Many units will have highly technical controls with programming capabilities. They have options that will allow you to program times and automatically rotate shelves. These units are ideal for creating consistency for restaurants with unskilled labor or high turnover rates. However, they may have a slightly wider body to allow room for the computerized control systems.
Manual controls, on the other hand, give the user more flexibility for individualized cooking. They're great for and even preferred by more experienced chefs who want precise control over every setting. However, they may be a little more difficult for inexperienced cooks to get the hang of.

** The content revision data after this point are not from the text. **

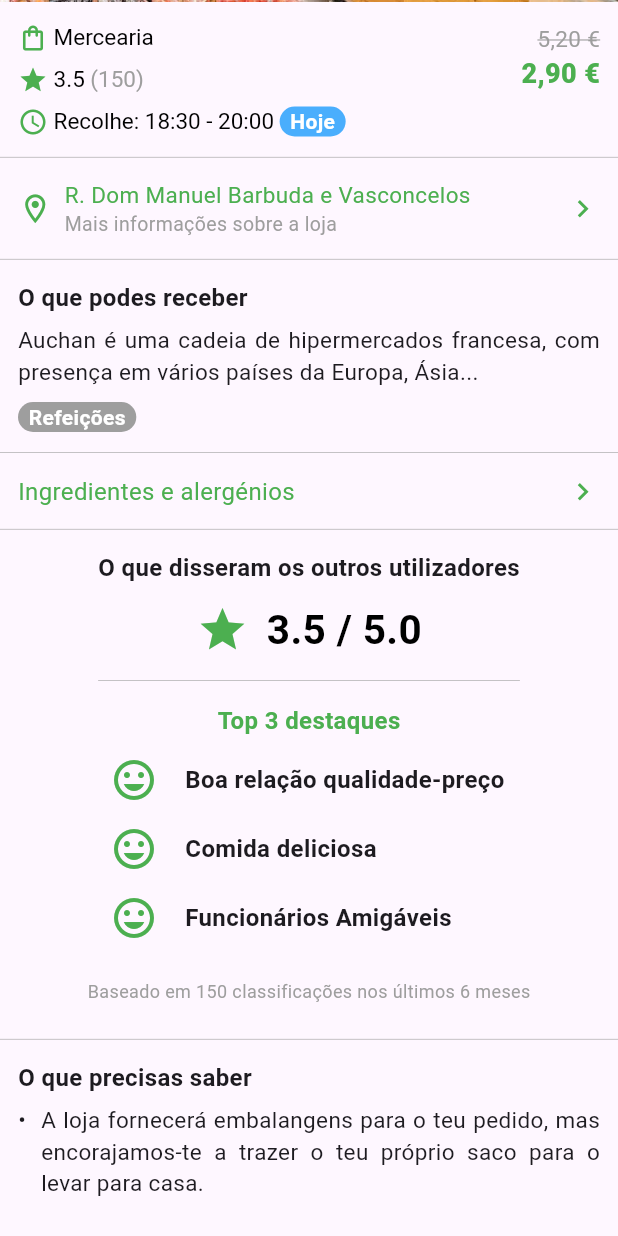
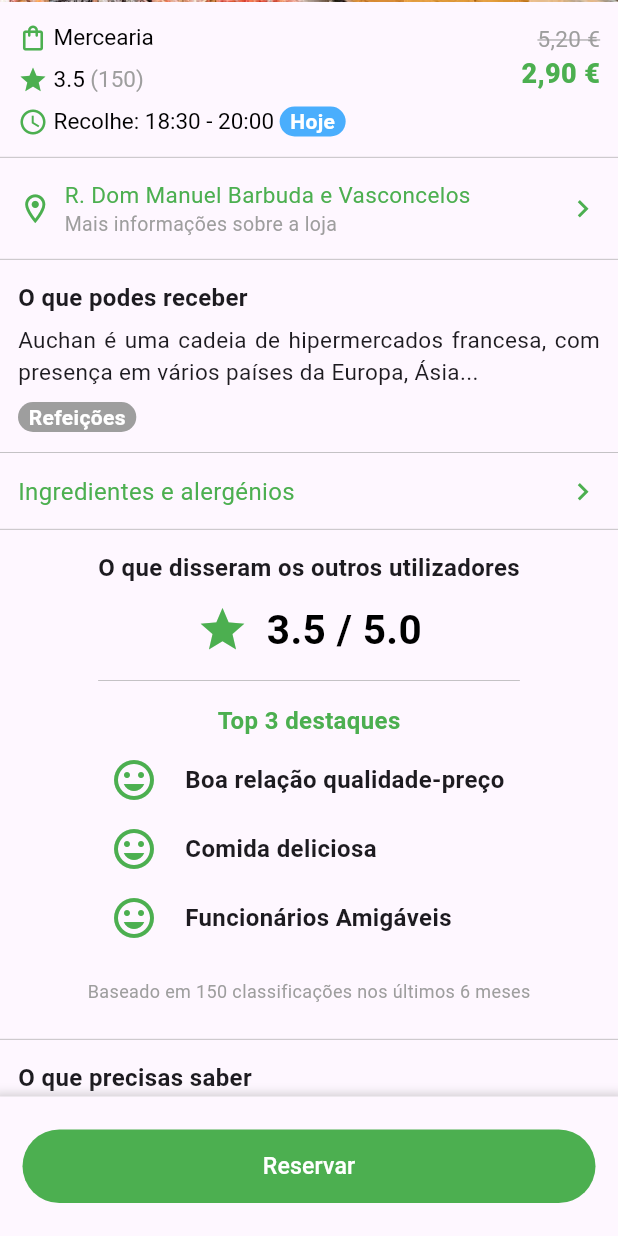
Before and after one commit to Migas77/homework_cm, a Flutter app: the StoreScreen screen opened directly with sample values from the repository, scrolled down 227 dp, on a phone screen of 412 x 824 dp. Run offline on Flutter 3.47's test engine with Material 3 defaults, Android fonts, the phone set to English and light mode, and no system bars; our stand-ins replace animated_toggle_switch, google_maps_flutter.

Commit message:
component fixed to the bottom

```diff
--- a/lib/screens/store_screen.dart
+++ b/lib/screens/store_screen.dart
@@ -13,7 +13,10 @@ class StoreScreen extends StatelessWidget {
   Widget build(BuildContext context) {
     return Scaffold(
       body: LayoutBuilder(builder: (context, constraints){
-        return SingleChildScrollView(
+        return Column(
+          children: [
+            Expanded(
+              child: SingleChildScrollView(
                 child: Column(
                   children: [
                     Stack(
@@ -477,6 +480,37 @@ class StoreScreen extends StatelessWidget {
 
                   ],
                 ),
+              ),
+            ),
+            Container(
+              height: 93,
+              width: double.maxFinite,
+              decoration: BoxDecoration(
+                color: Theme.of(context).scaffoldBackgroundColor,
+                boxShadow: [
+                  BoxShadow(
+                    color: Colors.grey.withOpacity(0.5),
+                    spreadRadius: 5,
+                    blurRadius: 5,
+                    offset: const Offset(0, 3),
+                  ),
+                ],
+              ),
+              child: Padding(
+                padding: const EdgeInsets.symmetric(vertical: 22, horizontal: 15),
+                child: FilledButton(
+                  onPressed: (){},
+                  style: FilledButton.styleFrom(
+                    backgroundColor: Colors.green
+                  ),
+                  child: const Text("Reservar", style: TextStyle(
+                    fontSize: 15.4,
+                    color: Colors.white,
+                  )),
+                ),
+              ),
+            )
+          ],
         );
       }),
     );
```
Lines whose indentation alone changed are shown as unchanged.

A few manufacturers offer a mechanism that can be programmed to automatically turn racks for you, which allows for limited user involvement while still producing the even results you're looking for. Some also have designs that will offer your guests the ability to watch your products bake, if you're interested in showcasing the baking process.
Other Convection Oven Features
Cook & Hold
Many units will offer a cook and hold feature that will switch the oven to holding mode to keep the food at the desired serving temperature without continuing to cook it. Typically these models will have an alarm that will notify the operator when the food is ready.
Steaming & Dehydrating
To create artisan crusts on bread, and to keep items like turkey and beef moist while baking, some units feature a steam option. Ovens that have this capability will need to have easy access to a water connection, and you may want to opt for a water filter or softener to limit scale from harming your oven. On the other side, dry convection ovens are ideal for dehydrating meat, vegetables, and fruit as well. Of course, both types will provide the consistency and speed that are the hallmarks of this type of cooking equipment.
Gas or Electric Power
There are benefits and drawbacks to both gas and electric models. You'll need an electrical outlet, regardless of the model you choose, as the fan and controls will run off electricity.
Your ability to choose a natural gas unit will depend mainly on whether the utility is even offered in your area. An LP model is a good choice if you have room to store a tank. Electricity is generally available everywhere, but the cost may be prohibitive. Check with the U.S. Energy Information Administration to see what the rates are for each power option in your state. Gas will generally heat the unit more quickly, while electric models tend to be more flexible in terms of installation and often provide more even temperatures.